━━ Data

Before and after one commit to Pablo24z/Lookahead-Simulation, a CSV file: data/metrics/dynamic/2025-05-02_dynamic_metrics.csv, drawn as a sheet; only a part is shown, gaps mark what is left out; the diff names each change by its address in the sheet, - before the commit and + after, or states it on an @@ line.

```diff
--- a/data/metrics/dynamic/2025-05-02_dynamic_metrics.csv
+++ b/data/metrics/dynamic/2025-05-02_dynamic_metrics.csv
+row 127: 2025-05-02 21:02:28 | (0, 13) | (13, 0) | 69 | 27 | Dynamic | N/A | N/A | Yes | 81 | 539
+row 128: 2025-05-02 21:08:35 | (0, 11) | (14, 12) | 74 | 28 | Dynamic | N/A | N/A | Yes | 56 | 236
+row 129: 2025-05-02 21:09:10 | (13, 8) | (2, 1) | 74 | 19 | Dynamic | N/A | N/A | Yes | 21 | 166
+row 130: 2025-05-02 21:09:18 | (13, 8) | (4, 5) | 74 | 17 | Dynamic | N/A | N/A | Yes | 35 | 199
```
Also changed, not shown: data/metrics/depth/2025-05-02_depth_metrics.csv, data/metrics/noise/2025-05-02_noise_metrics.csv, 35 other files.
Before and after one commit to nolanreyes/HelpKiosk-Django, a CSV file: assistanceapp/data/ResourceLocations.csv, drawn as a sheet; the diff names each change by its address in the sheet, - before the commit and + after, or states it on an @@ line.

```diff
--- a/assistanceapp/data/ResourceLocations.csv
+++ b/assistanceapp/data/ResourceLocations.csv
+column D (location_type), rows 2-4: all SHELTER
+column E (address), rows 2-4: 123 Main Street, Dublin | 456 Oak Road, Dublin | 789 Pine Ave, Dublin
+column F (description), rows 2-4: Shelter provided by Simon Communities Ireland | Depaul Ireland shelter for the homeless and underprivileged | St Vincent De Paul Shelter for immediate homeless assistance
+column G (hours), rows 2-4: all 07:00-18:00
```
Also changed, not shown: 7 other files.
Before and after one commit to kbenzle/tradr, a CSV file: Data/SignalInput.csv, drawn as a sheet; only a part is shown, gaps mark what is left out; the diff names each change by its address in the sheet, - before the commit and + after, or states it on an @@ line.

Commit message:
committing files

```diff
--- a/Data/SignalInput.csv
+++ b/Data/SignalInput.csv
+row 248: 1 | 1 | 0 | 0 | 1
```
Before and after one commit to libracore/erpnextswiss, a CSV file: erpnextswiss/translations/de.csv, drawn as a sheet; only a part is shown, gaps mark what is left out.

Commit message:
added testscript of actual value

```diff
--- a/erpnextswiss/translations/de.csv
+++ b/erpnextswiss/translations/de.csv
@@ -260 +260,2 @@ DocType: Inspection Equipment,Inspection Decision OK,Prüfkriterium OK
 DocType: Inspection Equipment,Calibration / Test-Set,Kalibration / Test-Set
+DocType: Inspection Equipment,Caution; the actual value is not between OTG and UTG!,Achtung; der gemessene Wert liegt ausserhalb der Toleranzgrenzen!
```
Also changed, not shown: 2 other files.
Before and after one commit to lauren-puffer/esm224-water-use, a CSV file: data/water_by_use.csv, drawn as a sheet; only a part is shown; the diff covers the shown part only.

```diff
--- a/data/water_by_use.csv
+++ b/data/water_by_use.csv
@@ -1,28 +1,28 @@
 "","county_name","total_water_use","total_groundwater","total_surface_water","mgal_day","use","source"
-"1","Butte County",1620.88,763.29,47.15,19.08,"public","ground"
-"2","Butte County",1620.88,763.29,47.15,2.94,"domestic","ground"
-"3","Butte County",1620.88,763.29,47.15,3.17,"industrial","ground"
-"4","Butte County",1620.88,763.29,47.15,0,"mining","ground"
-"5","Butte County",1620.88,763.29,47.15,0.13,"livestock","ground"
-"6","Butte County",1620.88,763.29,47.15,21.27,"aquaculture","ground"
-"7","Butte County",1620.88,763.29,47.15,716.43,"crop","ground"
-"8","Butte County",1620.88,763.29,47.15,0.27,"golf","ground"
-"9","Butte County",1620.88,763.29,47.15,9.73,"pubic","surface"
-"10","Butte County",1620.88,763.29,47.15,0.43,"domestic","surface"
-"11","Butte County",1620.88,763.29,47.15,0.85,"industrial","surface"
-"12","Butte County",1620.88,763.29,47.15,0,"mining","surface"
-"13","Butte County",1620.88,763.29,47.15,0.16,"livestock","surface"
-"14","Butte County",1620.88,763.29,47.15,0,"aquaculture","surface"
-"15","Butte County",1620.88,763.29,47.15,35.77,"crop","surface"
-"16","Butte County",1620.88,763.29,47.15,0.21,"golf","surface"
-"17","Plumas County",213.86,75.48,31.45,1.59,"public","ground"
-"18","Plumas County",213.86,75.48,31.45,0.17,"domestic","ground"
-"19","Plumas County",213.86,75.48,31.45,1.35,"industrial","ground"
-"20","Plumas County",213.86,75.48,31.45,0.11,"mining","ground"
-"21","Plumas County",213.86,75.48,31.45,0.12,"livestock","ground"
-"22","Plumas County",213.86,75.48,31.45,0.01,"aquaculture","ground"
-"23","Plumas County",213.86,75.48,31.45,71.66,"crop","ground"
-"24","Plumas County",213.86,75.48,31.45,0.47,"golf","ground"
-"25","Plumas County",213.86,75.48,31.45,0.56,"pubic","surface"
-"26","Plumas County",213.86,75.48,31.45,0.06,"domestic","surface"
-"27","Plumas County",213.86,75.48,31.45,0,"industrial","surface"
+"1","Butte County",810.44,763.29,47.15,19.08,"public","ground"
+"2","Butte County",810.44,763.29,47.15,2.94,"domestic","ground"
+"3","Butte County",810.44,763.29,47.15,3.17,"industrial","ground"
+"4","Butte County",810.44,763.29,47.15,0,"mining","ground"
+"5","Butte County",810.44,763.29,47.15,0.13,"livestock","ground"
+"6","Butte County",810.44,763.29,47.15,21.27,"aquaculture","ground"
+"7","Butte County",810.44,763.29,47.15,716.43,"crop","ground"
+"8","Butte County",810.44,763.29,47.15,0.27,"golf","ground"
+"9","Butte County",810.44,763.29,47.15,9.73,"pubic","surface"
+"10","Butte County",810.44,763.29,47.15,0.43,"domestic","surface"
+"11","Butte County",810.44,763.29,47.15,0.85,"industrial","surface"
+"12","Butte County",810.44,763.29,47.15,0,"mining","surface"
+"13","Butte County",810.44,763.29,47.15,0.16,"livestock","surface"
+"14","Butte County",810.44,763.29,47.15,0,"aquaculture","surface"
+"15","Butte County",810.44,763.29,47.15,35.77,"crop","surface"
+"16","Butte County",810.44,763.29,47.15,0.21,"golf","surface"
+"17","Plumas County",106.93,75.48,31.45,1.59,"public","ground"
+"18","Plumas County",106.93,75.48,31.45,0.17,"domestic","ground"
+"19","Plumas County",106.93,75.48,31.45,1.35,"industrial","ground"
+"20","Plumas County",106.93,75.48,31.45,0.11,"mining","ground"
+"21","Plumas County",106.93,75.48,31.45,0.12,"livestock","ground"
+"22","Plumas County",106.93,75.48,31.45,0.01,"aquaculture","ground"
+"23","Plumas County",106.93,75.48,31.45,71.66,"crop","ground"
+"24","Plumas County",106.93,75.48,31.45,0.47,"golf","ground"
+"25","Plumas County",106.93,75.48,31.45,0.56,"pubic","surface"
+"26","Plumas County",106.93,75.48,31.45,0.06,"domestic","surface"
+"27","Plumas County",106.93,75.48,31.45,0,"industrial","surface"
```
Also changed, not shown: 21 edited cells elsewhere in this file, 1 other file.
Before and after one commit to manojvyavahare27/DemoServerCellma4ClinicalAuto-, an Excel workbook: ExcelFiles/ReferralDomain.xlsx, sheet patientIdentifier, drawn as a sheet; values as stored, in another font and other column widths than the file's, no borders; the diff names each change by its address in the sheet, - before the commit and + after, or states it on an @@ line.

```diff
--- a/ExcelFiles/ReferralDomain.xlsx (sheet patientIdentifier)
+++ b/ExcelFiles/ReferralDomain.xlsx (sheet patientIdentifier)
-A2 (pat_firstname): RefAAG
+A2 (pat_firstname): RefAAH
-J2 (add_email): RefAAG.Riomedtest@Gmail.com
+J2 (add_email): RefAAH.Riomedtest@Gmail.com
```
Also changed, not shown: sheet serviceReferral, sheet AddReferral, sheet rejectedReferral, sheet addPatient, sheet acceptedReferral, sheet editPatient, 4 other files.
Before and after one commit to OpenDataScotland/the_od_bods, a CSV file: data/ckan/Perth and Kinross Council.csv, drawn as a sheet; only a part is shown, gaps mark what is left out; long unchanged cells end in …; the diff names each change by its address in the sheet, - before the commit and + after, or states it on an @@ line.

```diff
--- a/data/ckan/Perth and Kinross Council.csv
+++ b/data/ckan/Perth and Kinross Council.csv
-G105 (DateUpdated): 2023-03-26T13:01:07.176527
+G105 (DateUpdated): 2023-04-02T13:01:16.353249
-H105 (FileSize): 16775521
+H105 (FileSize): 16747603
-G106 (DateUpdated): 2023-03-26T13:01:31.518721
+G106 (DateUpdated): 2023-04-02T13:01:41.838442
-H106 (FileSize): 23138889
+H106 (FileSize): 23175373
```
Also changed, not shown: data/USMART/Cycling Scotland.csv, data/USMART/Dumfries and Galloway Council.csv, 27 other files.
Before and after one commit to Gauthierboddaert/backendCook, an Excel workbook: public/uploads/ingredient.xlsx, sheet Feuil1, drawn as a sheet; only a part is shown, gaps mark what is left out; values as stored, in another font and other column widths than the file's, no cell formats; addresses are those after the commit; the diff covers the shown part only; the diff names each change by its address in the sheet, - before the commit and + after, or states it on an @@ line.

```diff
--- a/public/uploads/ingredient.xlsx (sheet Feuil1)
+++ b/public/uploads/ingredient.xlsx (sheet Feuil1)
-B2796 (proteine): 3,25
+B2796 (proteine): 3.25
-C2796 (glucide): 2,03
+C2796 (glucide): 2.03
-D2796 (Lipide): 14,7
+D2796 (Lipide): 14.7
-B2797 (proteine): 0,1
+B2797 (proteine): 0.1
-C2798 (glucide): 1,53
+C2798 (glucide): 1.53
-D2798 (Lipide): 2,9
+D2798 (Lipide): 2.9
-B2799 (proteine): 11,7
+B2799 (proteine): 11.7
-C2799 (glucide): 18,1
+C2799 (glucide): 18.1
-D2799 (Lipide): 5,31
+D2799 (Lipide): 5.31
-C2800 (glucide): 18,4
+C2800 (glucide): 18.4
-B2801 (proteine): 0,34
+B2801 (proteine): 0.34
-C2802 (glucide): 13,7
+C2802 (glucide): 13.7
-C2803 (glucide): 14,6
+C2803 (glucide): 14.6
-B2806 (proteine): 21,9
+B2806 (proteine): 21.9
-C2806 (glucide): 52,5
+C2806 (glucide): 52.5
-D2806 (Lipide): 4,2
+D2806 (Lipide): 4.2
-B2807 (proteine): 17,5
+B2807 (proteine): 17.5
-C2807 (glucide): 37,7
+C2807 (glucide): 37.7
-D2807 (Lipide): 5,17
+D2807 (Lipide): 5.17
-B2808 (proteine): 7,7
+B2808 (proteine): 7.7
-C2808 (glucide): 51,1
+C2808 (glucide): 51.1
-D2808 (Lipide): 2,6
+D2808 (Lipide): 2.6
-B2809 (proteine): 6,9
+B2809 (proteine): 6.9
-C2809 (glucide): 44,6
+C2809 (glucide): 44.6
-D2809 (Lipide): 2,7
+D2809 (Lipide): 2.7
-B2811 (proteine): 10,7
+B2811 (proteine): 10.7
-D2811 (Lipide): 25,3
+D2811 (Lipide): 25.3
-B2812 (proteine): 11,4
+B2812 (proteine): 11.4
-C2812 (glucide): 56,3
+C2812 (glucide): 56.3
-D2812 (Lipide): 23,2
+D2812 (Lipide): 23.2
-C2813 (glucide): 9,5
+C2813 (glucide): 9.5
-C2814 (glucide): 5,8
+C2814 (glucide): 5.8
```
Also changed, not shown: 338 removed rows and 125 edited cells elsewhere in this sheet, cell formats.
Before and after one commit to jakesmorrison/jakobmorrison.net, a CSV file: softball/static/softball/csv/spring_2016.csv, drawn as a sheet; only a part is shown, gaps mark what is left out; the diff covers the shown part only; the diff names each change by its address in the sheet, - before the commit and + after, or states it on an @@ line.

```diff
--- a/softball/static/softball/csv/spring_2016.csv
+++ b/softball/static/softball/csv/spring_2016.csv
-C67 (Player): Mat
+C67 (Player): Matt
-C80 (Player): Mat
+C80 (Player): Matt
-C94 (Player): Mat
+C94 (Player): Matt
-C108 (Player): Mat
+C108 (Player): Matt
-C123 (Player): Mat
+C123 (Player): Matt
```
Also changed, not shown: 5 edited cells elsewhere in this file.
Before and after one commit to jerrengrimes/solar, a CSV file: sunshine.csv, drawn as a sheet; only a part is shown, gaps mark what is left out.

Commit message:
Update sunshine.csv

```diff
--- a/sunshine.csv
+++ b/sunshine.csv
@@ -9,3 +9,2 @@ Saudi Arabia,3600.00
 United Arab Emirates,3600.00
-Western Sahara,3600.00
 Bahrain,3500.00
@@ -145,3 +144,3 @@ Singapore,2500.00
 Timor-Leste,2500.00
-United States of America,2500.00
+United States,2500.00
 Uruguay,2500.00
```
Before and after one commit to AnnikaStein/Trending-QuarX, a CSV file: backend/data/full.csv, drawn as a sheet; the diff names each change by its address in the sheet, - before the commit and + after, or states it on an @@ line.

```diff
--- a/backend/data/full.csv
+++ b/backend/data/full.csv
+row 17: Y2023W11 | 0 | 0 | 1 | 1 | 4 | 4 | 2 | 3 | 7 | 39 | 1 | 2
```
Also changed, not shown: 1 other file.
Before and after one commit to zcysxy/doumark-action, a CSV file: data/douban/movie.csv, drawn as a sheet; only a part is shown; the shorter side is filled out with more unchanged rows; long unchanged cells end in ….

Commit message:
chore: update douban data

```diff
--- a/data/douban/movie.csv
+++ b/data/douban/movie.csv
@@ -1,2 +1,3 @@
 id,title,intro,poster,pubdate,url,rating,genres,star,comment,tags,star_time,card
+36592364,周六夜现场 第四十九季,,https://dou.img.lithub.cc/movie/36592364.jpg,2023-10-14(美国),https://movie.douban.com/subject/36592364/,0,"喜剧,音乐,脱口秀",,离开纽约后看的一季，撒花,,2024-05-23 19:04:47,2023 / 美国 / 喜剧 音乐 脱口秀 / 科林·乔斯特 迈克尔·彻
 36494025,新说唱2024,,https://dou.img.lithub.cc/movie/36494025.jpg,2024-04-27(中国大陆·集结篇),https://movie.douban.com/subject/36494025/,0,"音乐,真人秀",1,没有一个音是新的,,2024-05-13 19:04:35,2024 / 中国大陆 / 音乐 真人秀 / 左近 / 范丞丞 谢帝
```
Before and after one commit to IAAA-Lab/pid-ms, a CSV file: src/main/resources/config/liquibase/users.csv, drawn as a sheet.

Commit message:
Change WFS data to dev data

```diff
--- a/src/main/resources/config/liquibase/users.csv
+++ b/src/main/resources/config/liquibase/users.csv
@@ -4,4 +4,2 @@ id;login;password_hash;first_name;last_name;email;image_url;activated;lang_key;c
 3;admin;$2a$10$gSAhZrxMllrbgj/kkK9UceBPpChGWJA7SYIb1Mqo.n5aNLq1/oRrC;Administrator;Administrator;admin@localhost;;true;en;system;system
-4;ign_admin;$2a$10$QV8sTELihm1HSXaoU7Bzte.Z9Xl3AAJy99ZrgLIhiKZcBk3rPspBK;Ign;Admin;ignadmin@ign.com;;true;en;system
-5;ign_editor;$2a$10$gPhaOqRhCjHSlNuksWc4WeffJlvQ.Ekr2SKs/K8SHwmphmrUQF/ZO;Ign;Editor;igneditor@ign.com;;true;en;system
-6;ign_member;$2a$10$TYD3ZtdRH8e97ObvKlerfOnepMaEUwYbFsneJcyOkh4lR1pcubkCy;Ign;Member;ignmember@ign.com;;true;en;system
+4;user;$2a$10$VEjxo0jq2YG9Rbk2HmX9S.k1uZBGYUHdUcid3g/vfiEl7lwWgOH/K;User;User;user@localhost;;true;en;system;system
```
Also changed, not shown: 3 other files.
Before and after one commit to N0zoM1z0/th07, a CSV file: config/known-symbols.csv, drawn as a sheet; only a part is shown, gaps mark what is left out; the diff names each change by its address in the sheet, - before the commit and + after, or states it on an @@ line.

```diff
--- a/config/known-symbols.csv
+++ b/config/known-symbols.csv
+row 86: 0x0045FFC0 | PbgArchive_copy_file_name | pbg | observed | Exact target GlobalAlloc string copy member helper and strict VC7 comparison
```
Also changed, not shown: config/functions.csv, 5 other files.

━━━━

Assignment: Report the number of lines above holding "Player", and only that.

Answer section: 10